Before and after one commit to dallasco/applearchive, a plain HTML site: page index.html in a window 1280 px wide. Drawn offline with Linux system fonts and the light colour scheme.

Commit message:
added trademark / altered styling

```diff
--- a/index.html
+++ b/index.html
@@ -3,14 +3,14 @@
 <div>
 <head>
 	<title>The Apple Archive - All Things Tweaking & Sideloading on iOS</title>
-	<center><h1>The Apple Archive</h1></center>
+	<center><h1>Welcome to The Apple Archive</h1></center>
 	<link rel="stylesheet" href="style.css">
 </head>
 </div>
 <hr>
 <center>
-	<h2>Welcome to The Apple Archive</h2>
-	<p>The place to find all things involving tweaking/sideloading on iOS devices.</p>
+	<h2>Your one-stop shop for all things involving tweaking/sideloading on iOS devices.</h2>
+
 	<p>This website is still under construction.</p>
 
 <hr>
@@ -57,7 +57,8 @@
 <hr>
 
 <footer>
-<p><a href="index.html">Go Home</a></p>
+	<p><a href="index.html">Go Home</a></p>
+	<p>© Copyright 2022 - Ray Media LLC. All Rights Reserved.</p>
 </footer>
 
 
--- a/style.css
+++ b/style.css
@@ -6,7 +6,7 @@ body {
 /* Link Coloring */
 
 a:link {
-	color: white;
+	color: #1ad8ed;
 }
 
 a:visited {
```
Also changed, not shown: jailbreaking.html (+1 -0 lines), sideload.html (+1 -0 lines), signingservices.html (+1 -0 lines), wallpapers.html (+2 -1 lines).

____________________

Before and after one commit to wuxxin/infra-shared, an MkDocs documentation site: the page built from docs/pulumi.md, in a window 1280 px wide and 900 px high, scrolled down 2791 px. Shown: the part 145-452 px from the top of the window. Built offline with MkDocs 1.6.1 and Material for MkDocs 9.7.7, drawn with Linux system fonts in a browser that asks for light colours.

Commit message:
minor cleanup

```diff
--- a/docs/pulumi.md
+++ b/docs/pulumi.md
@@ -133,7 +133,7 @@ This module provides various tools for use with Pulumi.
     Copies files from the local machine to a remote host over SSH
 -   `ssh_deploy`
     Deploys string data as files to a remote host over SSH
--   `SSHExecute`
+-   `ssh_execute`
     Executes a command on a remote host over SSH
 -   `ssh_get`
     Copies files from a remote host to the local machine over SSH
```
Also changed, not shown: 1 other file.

____________________

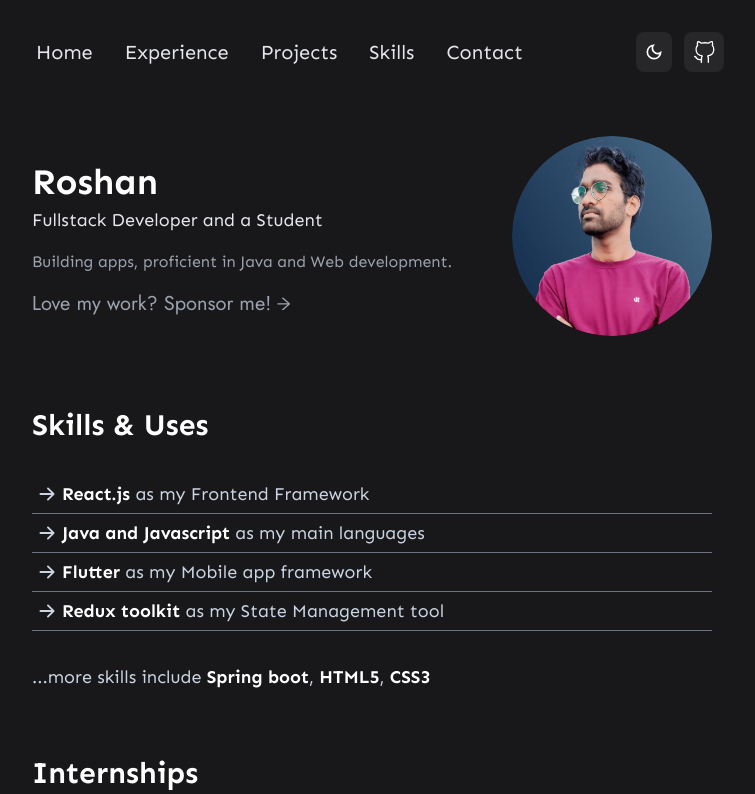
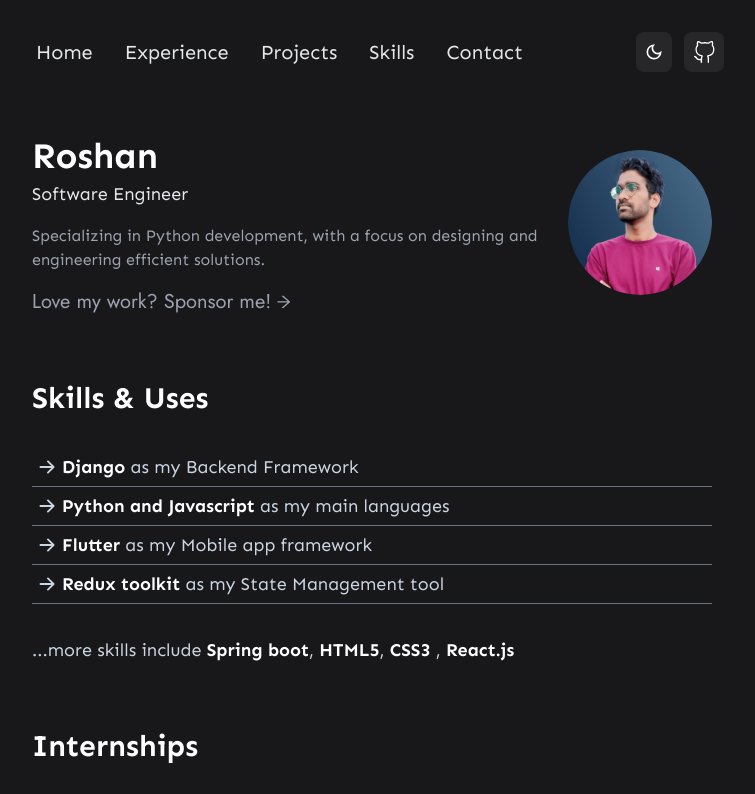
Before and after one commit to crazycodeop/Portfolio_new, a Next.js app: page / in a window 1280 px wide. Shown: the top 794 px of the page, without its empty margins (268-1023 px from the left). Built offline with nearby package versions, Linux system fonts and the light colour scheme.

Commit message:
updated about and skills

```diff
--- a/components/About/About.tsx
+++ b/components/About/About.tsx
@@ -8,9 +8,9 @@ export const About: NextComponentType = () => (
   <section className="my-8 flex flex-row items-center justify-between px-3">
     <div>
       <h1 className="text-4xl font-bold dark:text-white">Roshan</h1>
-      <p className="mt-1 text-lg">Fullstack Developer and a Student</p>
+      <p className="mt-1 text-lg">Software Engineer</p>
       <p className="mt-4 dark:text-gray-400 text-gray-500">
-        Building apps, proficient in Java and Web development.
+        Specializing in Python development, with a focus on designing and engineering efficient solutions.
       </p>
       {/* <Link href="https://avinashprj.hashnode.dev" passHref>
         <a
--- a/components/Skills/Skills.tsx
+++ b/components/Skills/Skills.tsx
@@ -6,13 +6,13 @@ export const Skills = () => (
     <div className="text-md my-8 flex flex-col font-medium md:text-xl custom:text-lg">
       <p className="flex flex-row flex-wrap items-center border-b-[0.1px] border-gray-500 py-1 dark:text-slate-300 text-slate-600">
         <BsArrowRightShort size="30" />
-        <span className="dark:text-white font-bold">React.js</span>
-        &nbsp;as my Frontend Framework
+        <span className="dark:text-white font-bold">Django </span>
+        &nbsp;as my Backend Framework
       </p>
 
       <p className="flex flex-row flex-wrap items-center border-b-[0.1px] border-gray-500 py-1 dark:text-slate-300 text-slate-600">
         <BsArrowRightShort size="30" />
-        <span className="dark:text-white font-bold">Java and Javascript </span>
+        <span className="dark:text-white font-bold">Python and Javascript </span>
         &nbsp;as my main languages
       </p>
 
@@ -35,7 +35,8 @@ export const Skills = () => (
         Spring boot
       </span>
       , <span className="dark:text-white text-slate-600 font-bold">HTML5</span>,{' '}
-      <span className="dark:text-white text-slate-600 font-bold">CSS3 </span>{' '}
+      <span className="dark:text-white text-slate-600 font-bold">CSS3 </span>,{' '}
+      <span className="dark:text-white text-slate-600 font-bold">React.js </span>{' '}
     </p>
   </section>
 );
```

____________________

# [WHAT IS EXPECTED]
Pull every line containing the word "files" out of the listing.

# [ANSWER TO THE EXERCISE]
     Copies files from the local machine to a remote host over SSH
     Deploys string data as files to a remote host over SSH
     Copies files from a remote host to the local machine over SSH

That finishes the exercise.